● Problem to work on:
Would you restate every entry below word for word? Leave out the pictures.

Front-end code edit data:
┄┄┄┄┄┄┄┄┄┄┄┄┄┄┄┄┄┄┄┄

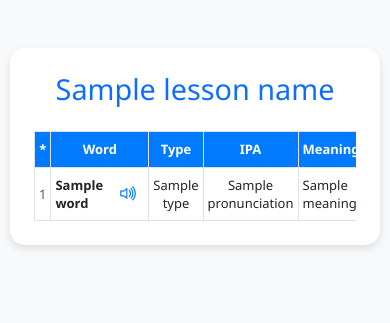
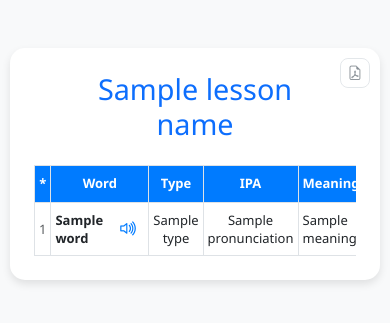
Before and after one commit to quyendang/thaybinh, a Python web app: template templates/share.html in a window 390 px wide. Shown: the top 323 px of the page. Run offline with Jinja, Linux system fonts and the light colour scheme; the template is opened without the code that fills it: most values are stand-ins (such as "Sample title", 1, 10 or a date in 2020).

Commit message:
Update share.html

```diff
--- a/templates/share.html
+++ b/templates/share.html
@@ -12,10 +12,49 @@
             font-family: 'Segoe UI', Tahoma, Geneva, Verdana, sans-serif;
         }
         .card {
+            position: relative;
             border: none;
             border-radius: 15px;
             box-shadow: 0 4px 8px rgba(0, 0, 0, 0.1);
             transition: transform 0.3s ease, box-shadow 0.3s ease;
+        }
+
+        .pdf-download-btn {
+            position: absolute;
+            top: 14px;
+            right: 16px;
+            z-index: 2;
+            display: inline-flex;
+            align-items: center;
+            gap: 5px;
+            padding: 5px 9px;
+            border: 1px solid #dee2e6;
+            border-radius: 8px;
+            background: rgba(255, 255, 255, 0.88);
+            color: #6c757d;
+            font-size: 0.78rem;
+            font-weight: 500;
+            line-height: 1;
+            cursor: pointer;
+            opacity: 0.82;
+            transition: background-color 0.18s ease, color 0.18s ease, border-color 0.18s ease, opacity 0.18s ease;
+        }
+        .pdf-download-btn:hover {
+            background: #f8f9fa;
+            color: #495057;
+            border-color: #ced4da;
+            opacity: 1;
+        }
+        .pdf-download-btn:focus-visible {
+            outline: 2px solid rgba(0, 123, 255, 0.35);
+            outline-offset: 2px;
+        }
+        .pdf-download-btn i {
+            font-size: 0.9rem;
+        }
+        .lesson-title {
+            padding-left: 64px;
+            padding-right: 64px;
         }
         .table {
             background-color: #fff;
@@ -87,7 +126,7 @@
                 font-size: 12px !important;
             }
 
-            header, footer, .speaker-btn {
+            header, footer, .speaker-btn, .pdf-download-btn {
                 display: none !important;
             }
 
@@ -335,6 +374,24 @@
                 padding: 0 10px;
             }
 
+            .pdf-download-btn {
+                top: 10px;
+                right: 10px;
+                width: 30px;
+                height: 30px;
+                padding: 0;
+                justify-content: center;
+            }
+
+            .pdf-download-btn .pdf-download-label {
+                display: none;
+            }
+
+            .lesson-title {
+                padding-left: 36px;
+                padding-right: 36px;
+            }
+
             .card {
                 margin: 10px 0;
             }
@@ -385,7 +442,17 @@
 <body>
     <div class="container mt-5">
         <div class="card p-4">
-            <h1 class="text-center mb-4 text-primary" style="font-size: 1.8rem;">{{ lesson_name }}</h1>
+            <button
+                type="button"
+                class="pdf-download-btn"
+                onclick="downloadPdf()"
+                aria-label="Tải bài học về PDF"
+                title="Tải về PDF"
+            >
+                <i class="bi bi-file-earmark-pdf" aria-hidden="true"></i>
+                <span class="pdf-download-label">PDF</span>
+            </button>
+            <h1 class="lesson-title text-center mb-4 text-primary" style="font-size: 1.8rem;">{{ lesson_name }}</h1>
             <div class="table-responsive">
                 <table class="table table-bordered table-hover align-middle">
                     <thead>
@@ -431,6 +498,10 @@
     <script>
         // Global variables for column hiding
         const hideColumnsPrint = JSON.parse('{{ hide_columns_print|tojson if hide_columns_print else "[]" }}');
+
+        function downloadPdf() {
+            window.print();
+        }
 
         function playAudio(audioSrc) {
             if (!audioSrc) return;
```
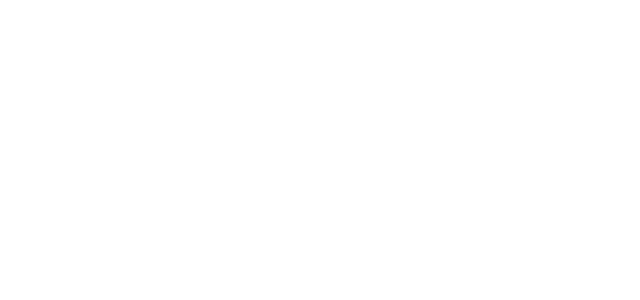
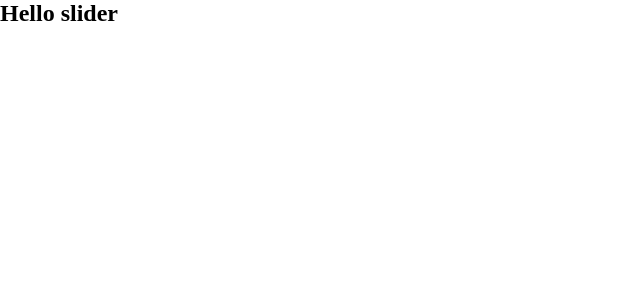
Before and after one commit to tal7aouy/carousel-vue3, a Vue app: page / in a window 1280 px wide. Shown: the top 300 px of the page, without its empty margins (0-640 px from the left). Built offline with nearby package versions, Linux system fonts and the light colour scheme.

Commit message:
setup carousel

```diff
--- a/src/App.vue
+++ b/src/App.vue
@@ -1,13 +1,11 @@
 <template>
-  <router-view/>
+  <router-view />
 </template>
 
 <style>
-#app {
-  font-family: Avenir, Helvetica, Arial, sans-serif;
-  -webkit-font-smoothing: antialiased;
-  -moz-osx-font-smoothing: grayscale;
-  text-align: center;
-  color: #2c3e50;
+* {
+  padding: 0;
+  margin: 0;
+  box-sizing: border-box;
 }
 </style>
--- a/src/views/Home.vue
+++ b/src/views/Home.vue
@@ -1,14 +1,30 @@
 <template>
-  <div class="home">
-
+  <div>
+    <Carousel class="carousel">
+      <Slide>
+        <div>
+          <h2>Hello slider</h2>
+        </div>
+      </Slide>
+    </Carousel>
   </div>
 </template>
 
 <script>
-// @ is an alias to /src
-
-
+import Carousel from '@/components/Carousel.vue'
+import Slide from '@/components/Slide.vue'
 export default {
   name: 'Home',
+  components: {
+    Carousel,
+    Slide,
+  },
 }
 </script>
+
+<style scoped>
+.carousel {
+  max-height: 100vh;
+  height: 100vh;
+}
+</style>
```
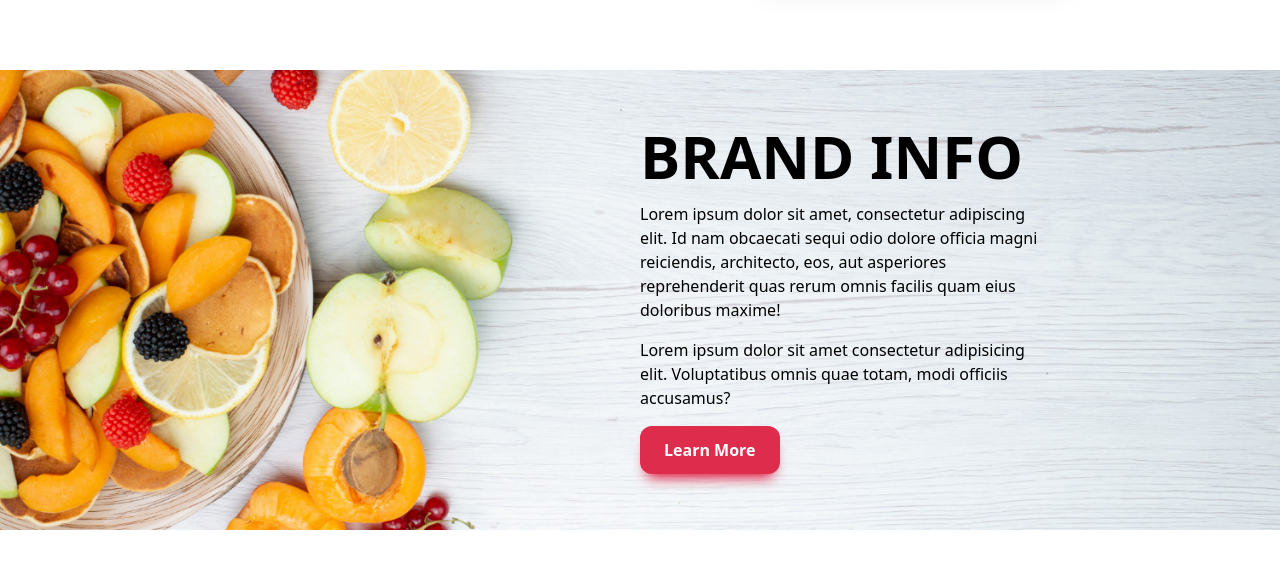
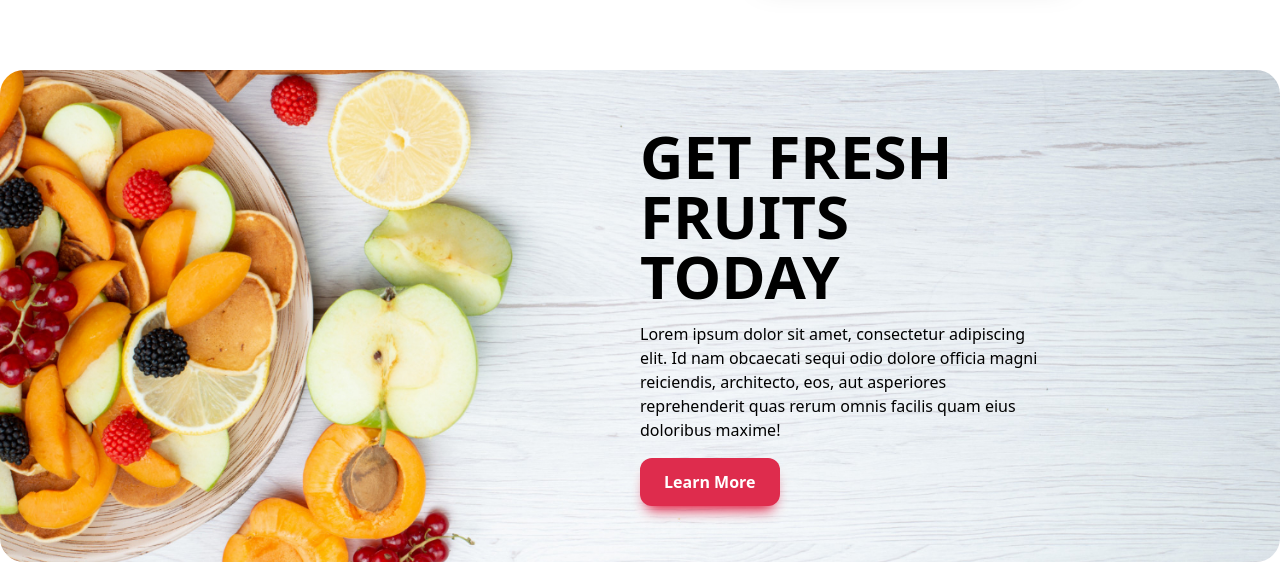
Before and after one commit to Brunogabriel-dev/ecommerce-fruits, a React (Vite) app: page / in a window 1280 px wide. Shown: the part 2012-2574 px from the top of the page. Before the commit the page ends 2542 px from the top, so only its background shows below. Built offline with nearby package versions, Linux system fonts and the light colour scheme; a web font is replaced by a local one.

Commit message:
Inclusão de texto

```diff
--- a/src/App.jsx
+++ b/src/App.jsx
@@ -6,6 +6,7 @@ import Menus from "./components/Menus"
 import Banner from "./components/Banner"
 import Banner2 from "./components/Banner2"
 import Banner3 from "./components/Banner3"
+import Footer from "./components/Footer"
 
 const App = () => {
   return (
@@ -17,6 +18,7 @@ const App = () => {
       <Banner/>
       <Banner2 />
       <Banner3 />
+      <Footer />
     </main>
   )
 }
--- a/src/components/Banner3.jsx
+++ b/src/components/Banner3.jsx
@@ -15,7 +15,7 @@ const Banner3 = () => {
     <section className="">
       <div
       style={bgStyle}
-      className="container grid grid-cols-1 md:grid-cols-2 space-y-6 md:space-y-0 py-14">
+      className="container grid grid-cols-1 md:grid-cols-2 space-y-6 md:space-y-0 py-14 rounded-3xl">
         {/*Blank Div*/}
           <div></div>
         {/*Brand Info*/}
@@ -23,7 +23,7 @@ const Banner3 = () => {
           <div className="text-center md:text-left space-y-4 lg:max-w-[400px]">
             <motion.h1 className="text-3xl lg:text-6xl font-bold uppercase">
               {" "}
-               Brand Info
+               Get Fresh Fruits Today
             </motion.h1>
             <motion.p
             variants={FadeLeft(0.7)}
@@ -33,17 +33,10 @@ const Banner3 = () => {
             >
             Lorem ipsum dolor sit amet, consectetur adipiscing elit. Id nam obcaecati sequi odio dolore officia magni reiciendis, architecto, eos, aut asperiores reprehenderit quas rerum omnis facilis quam eius doloribus maxime!
             </motion.p>
-            <motion.p
-             variants={FadeLeft(0.9)}
-             initial="hidden"
-             whileInView="visible"
-             viewport={{ once: true }}
-            >
-              Lorem ipsum dolor sit amet consectetur adipisicing elit. Voluptatibus omnis quae totam, modi officiis accusamus?
-            </motion.p>
+
             {/* Button section */}
             <motion.div
-              variants={FadeLeft(1.1)}
+              variants={FadeLeft(0.9)}
               initial="hidden"
               animate="visible"
               className="flex justify-center md:justify-start">
--- /dev/null
+++ b/src/components/Footer.jsx
@@ -0,0 +1,18 @@
+import React from "react";
+import { FaFacebookF, FaTwitter, FaInstagram, FaLeaf } from "react-icons/fa";
+import { motion } from "framer-motion";
+
+const Footer = () => {
+  return (
+    <footer>
+      <div className="container flex justify-between items-center">
+        <div>
+
+        </div>
+
+      </div>
+    </footer>
+  )
+}
+
+export default Footer
```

┄┄┄┄┄┄┄┄┄┄┄┄┄┄┄┄┄┄┄┄

● Finished exercise:
Before and after one commit to quyendang/thaybinh, a Python web app: template templates/share.html in a window 390 px wide. Shown: the top 323 px of the page. Run offline with Jinja, Linux system fonts and the light colour scheme; the template is opened without the code that fills it: most values are stand-ins (such as "Sample title", 1, 10 or a date in 2020).

Commit message:
Update share.html

```diff
--- a/templates/share.html
+++ b/templates/share.html
@@ -12,10 +12,49 @@
             font-family: 'Segoe UI', Tahoma, Geneva, Verdana, sans-serif;
         }
         .card {
+            position: relative;
             border: none;
             border-radius: 15px;
             box-shadow: 0 4px 8px rgba(0, 0, 0, 0.1);
             transition: transform 0.3s ease, box-shadow 0.3s ease;
+        }
+
+        .pdf-download-btn {
+            position: absolute;
+            top: 14px;
+            right: 16px;
+            z-index: 2;
+            display: inline-flex;
+            align-items: center;
+            gap: 5px;
+            padding: 5px 9px;
+            border: 1px solid #dee2e6;
+            border-radius: 8px;
+            background: rgba(255, 255, 255, 0.88);
+            color: #6c757d;
+            font-size: 0.78rem;
+            font-weight: 500;
+            line-height: 1;
+            cursor: pointer;
+            opacity: 0.82;
+            transition: background-color 0.18s ease, color 0.18s ease, border-color 0.18s ease, opacity 0.18s ease;
+        }
+        .pdf-download-btn:hover {
+            background: #f8f9fa;
+            color: #495057;
+            border-color: #ced4da;
+            opacity: 1;
+        }
+        .pdf-download-btn:focus-visible {
+            outline: 2px solid rgba(0, 123, 255, 0.35);
+            outline-offset: 2px;
+        }
+        .pdf-download-btn i {
+            font-size: 0.9rem;
+        }
+        .lesson-title {
+            padding-left: 64px;
+            padding-right: 64px;
         }
         .table {
             background-color: #fff;
@@ -87,7 +126,7 @@
                 font-size: 12px !important;
             }
 
-            header, footer, .speaker-btn {
+            header, footer, .speaker-btn, .pdf-download-btn {
                 display: none !important;
             }
 
@@ -335,6 +374,24 @@
                 padding: 0 10px;
             }
 
+            .pdf-download-btn {
+                top: 10px;
+                right: 10px;
+                width: 30px;
+                height: 30px;
+                padding: 0;
+                justify-content: center;
+            }
+
+            .pdf-download-btn .pdf-download-label {
+                display: none;
+            }
+
+            .lesson-title {
+                padding-left: 36px;
+                padding-right: 36px;
+            }
+
             .card {
                 margin: 10px 0;
             }
@@ -385,7 +442,17 @@
 <body>
     <div class="container mt-5">
         <div class="card p-4">
-            <h1 class="text-center mb-4 text-primary" style="font-size: 1.8rem;">{{ lesson_name }}</h1>
+            <button
+                type="button"
+                class="pdf-download-btn"
+                onclick="downloadPdf()"
+                aria-label="Tải bài học về PDF"
+                title="Tải về PDF"
+            >
+                <i class="bi bi-file-earmark-pdf" aria-hidden="true"></i>
+                <span class="pdf-download-label">PDF</span>
+            </button>
+            <h1 class="lesson-title text-center mb-4 text-primary" style="font-size: 1.8rem;">{{ lesson_name }}</h1>
             <div class="table-responsive">
                 <table class="table table-bordered table-hover align-middle">
                     <thead>
@@ -431,6 +498,10 @@
     <script>
         // Global variables for column hiding
         const hideColumnsPrint = JSON.parse('{{ hide_columns_print|tojson if hide_columns_print else "[]" }}');
+
+        function downloadPdf() {
+            window.print();
+        }
 
         function playAudio(audioSrc) {
             if (!audioSrc) return;
```
Before and after one commit to tal7aouy/carousel-vue3, a Vue app: page / in a window 1280 px wide. Shown: the top 300 px of the page, without its empty margins (0-640 px from the left). Built offline with nearby package versions, Linux system fonts and the light colour scheme.

Commit message:
setup carousel

```diff
--- a/src/App.vue
+++ b/src/App.vue
@@ -1,13 +1,11 @@
 <template>
-  <router-view/>
+  <router-view />
 </template>
 
 <style>
-#app {
-  font-family: Avenir, Helvetica, Arial, sans-serif;
-  -webkit-font-smoothing: antialiased;
-  -moz-osx-font-smoothing: grayscale;
-  text-align: center;
-  color: #2c3e50;
+* {
+  padding: 0;
+  margin: 0;
+  box-sizing: border-box;
 }
 </style>
--- a/src/views/Home.vue
+++ b/src/views/Home.vue
@@ -1,14 +1,30 @@
 <template>
-  <div class="home">
-
+  <div>
+    <Carousel class="carousel">
+      <Slide>
+        <div>
+          <h2>Hello slider</h2>
+        </div>
+      </Slide>
+    </Carousel>
   </div>
 </template>
 
 <script>
-// @ is an alias to /src
-
-
+import Carousel from '@/components/Carousel.vue'
+import Slide from '@/components/Slide.vue'
 export default {
   name: 'Home',
+  components: {
+    Carousel,
+    Slide,
+  },
 }
 </script>
+
+<style scoped>
+.carousel {
+  max-height: 100vh;
+  height: 100vh;
+}
+</style>
```
Before and after one commit to Brunogabriel-dev/ecommerce-fruits, a React (Vite) app: page / in a window 1280 px wide. Shown: the part 2012-2574 px from the top of the page. Before the commit the page ends 2542 px from the top, so only its background shows below. Built offline with nearby package versions, Linux system fonts and the light colour scheme; a web font is replaced by a local one.

Commit message:
Inclusão de texto

```diff
--- a/src/App.jsx
+++ b/src/App.jsx
@@ -6,6 +6,7 @@ import Menus from "./components/Menus"
 import Banner from "./components/Banner"
 import Banner2 from "./components/Banner2"
 import Banner3 from "./components/Banner3"
+import Footer from "./components/Footer"
 
 const App = () => {
   return (
@@ -17,6 +18,7 @@ const App = () => {
       <Banner/>
       <Banner2 />
       <Banner3 />
+      <Footer />
     </main>
   )
 }
--- a/src/components/Banner3.jsx
+++ b/src/components/Banner3.jsx
@@ -15,7 +15,7 @@ const Banner3 = () => {
     <section className="">
       <div
       style={bgStyle}
-      className="container grid grid-cols-1 md:grid-cols-2 space-y-6 md:space-y-0 py-14">
+      className="container grid grid-cols-1 md:grid-cols-2 space-y-6 md:space-y-0 py-14 rounded-3xl">
         {/*Blank Div*/}
           <div></div>
         {/*Brand Info*/}
@@ -23,7 +23,7 @@ const Banner3 = () => {
           <div className="text-center md:text-left space-y-4 lg:max-w-[400px]">
             <motion.h1 className="text-3xl lg:text-6xl font-bold uppercase">
               {" "}
-               Brand Info
+               Get Fresh Fruits Today
             </motion.h1>
             <motion.p
             variants={FadeLeft(0.7)}
@@ -33,17 +33,10 @@ const Banner3 = () => {
             >
             Lorem ipsum dolor sit amet, consectetur adipiscing elit. Id nam obcaecati sequi odio dolore officia magni reiciendis, architecto, eos, aut asperiores reprehenderit quas rerum omnis facilis quam eius doloribus maxime!
             </motion.p>
-            <motion.p
-             variants={FadeLeft(0.9)}
-             initial="hidden"
-             whileInView="visible"
-             viewport={{ once: true }}
-            >
-              Lorem ipsum dolor sit amet consectetur adipisicing elit. Voluptatibus omnis quae totam, modi officiis accusamus?
-            </motion.p>
+
             {/* Button section */}
             <motion.div
-              variants={FadeLeft(1.1)}
+              variants={FadeLeft(0.9)}
               initial="hidden"
               animate="visible"
               className="flex justify-center md:justify-start">
--- /dev/null
+++ b/src/components/Footer.jsx
@@ -0,0 +1,18 @@
+import React from "react";
+import { FaFacebookF, FaTwitter, FaInstagram, FaLeaf } from "react-icons/fa";
+import { motion } from "framer-motion";
+
+const Footer = () => {
+  return (
+    <footer>
+      <div className="container flex justify-between items-center">
+        <div>
+
+        </div>
+
+      </div>
+    </footer>
+  )
+}
+
+export default Footer
```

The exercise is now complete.